This is the second in a series of Inaugural Lectures being held to mark the appointment of a number of new Chairs in the School of Law at the University of Leeds. The first is "Descending Mount Improbable: The Global Crime Drop and Ethical Security" by Graham Farrell.
This is a free event but registration is required in advance. The lecture will be followed by a hot buffet supper.
High Court judges do not get to say “I don’t know the answer.” Yet there is a vast amount of law – statutes and cases – for a judge to wade through. The importance of private law (or public law for that matter) taxonomy is that it helps the judge or lawyer to organise and sift through material effectively and separate those characteristics of the case that matter from those that do not, a vital task in hard cases where it is – by definition – not obvious what the law is and what the answer to the case before the judge ought to be. It has recently become an area of fervent debate and discussion and two broad camps have developed.
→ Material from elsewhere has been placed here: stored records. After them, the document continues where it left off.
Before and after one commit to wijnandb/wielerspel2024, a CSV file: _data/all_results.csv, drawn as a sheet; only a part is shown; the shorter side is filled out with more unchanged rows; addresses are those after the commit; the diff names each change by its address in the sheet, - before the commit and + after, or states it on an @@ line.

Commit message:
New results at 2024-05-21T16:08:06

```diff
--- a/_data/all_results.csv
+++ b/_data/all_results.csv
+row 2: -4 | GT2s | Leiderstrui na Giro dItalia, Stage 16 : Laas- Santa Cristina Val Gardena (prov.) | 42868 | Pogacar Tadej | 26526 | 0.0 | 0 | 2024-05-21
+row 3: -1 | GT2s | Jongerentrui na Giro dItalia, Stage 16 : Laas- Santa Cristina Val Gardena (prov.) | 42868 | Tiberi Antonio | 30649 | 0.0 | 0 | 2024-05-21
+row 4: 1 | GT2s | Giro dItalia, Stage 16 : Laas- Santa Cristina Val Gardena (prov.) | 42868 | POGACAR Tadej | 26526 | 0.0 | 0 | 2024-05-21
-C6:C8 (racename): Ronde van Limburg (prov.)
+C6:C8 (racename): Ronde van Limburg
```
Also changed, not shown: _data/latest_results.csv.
I refer to them as the interpretivists, who insist on relatively timeless, unchanging categories with no overlaps and the pre-eminence of principle over policy, and often (but not always) defend a category and principle of unjust enrichment, and the contextualists, who insist on the importance of policy, context, and the possibility of overlapping categories and frequently downplay the importance of principle, and many of whom do not recognise unjust enrichment as a useful category.
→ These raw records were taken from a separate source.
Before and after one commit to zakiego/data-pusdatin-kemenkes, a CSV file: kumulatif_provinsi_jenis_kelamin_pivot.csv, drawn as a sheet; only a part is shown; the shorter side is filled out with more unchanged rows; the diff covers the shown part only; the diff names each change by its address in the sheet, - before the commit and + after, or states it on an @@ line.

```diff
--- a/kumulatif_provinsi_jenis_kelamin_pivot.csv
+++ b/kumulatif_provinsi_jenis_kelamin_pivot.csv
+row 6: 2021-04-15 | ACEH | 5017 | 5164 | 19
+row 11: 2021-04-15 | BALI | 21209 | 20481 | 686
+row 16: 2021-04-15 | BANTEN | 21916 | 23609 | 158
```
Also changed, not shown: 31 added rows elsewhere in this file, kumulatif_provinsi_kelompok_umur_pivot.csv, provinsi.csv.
In this lecture I will map out the contours of the debate between these two camps and show that neither is completely correct. Private law cannot be captured by purely two-dimensional grids such as those put forward by Peter Birks, or two-dimensional trees such as that advanced by Jacob Weinrib. While clearly unjust enrichment or any other private (or public) law category-concept must have some content, to try to identify one single principle from which everything follows is doomed to failure. Yet at the same time general principles are unavoidable, and the key is in understanding how they relate both to other principles and to the particular context in which they are applied. I will sketch out a future agenda by showing that whatever unifying features we adopt for the law of unjust enrichment – and I will suggest some - must be normative to some extent and try to show how we might start to think about the dynamic dimension of principles required to allow legal development to occur.
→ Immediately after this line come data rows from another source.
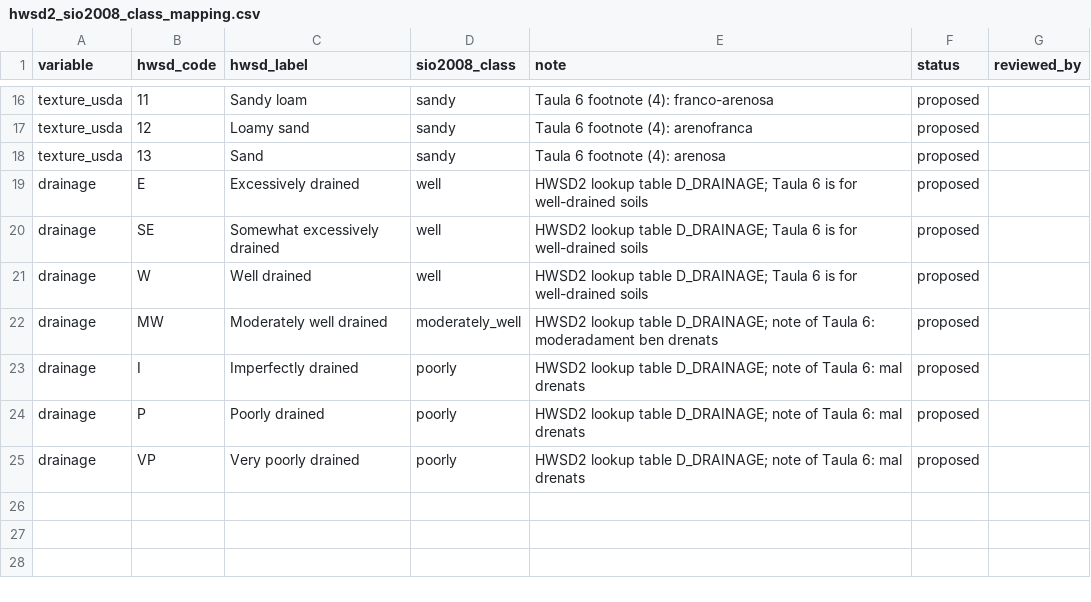
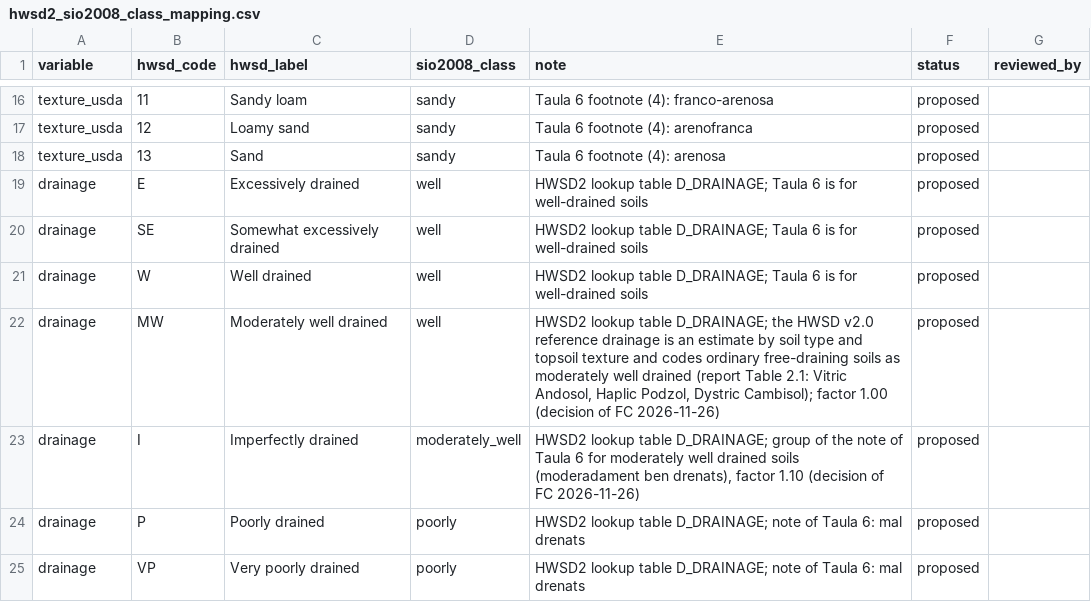
Before and after one commit to ecoinvent/agritoolv.1, a CSV file: data/hwsd2_sio2008_class_mapping.csv, drawn as a sheet; only a part is shown, gaps mark what is left out.

```diff
--- a/data/hwsd2_sio2008_class_mapping.csv
+++ b/data/hwsd2_sio2008_class_mapping.csv
@@ -21,4 +21,4 @@ drainage,SE,Somewhat excessively drained,well,"HWSD2 lookup table D_DRAINAGE; Ta
 drainage,W,Well drained,well,"HWSD2 lookup table D_DRAINAGE; Taula 6 is for well-drained soils",proposed,
-drainage,MW,Moderately well drained,moderately_well,"HWSD2 lookup table D_DRAINAGE; note of Taula 6: moderadament ben drenats",proposed,
-drainage,I,Imperfectly drained,poorly,"HWSD2 lookup table D_DRAINAGE; note of Taula 6: mal drenats",proposed,
+drainage,MW,Moderately well drained,well,"HWSD2 lookup table D_DRAINAGE; the HWSD v2.0 reference drainage is an estimate by soil type and topsoil texture and codes ordinary free-draining soils as moderately well drained (report Table 2.1: Vitric Andosol, Haplic Podzol, Dystric Cambisol); factor 1.00 (decision of FC 2026-11-26)",proposed,
+drainage,I,Imperfectly drained,moderately_well,"HWSD2 lookup table D_DRAINAGE; group of the note of Taula 6 for moderately well drained soils (moderadament ben drenats), factor 1.10 (decision of FC 2026-11-26)",proposed,
 drainage,P,Poorly drained,poorly,"HWSD2 lookup table D_DRAINAGE; note of Taula 6: mal drenats",proposed,
```
Also changed, not shown: data/hwsd2_leaching_soil_shares.csv, data/organic_fertiliser_composition.csv, 5 other files.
Duncan Sheehan is Professor of Business Law at the University of Leeds School of Law. He joined the School in 2016 having previously been professor of Commercial Law at the University of East Anglia. He is a member of the Society of Legal Scholars Executive Committee, a member of the Secured Transactions Law Reform Project, and an academic member of the Chancery Bar Association. He also sits on Advisory Groups to respectively the Law Commission’s Bills of Sale Project and to the City of London Law Society’s Secured Transactions Code Project, and was a Distinguished Visiting Fellow at the TC Beirne School of Law, University of Queensland in March and April 2014.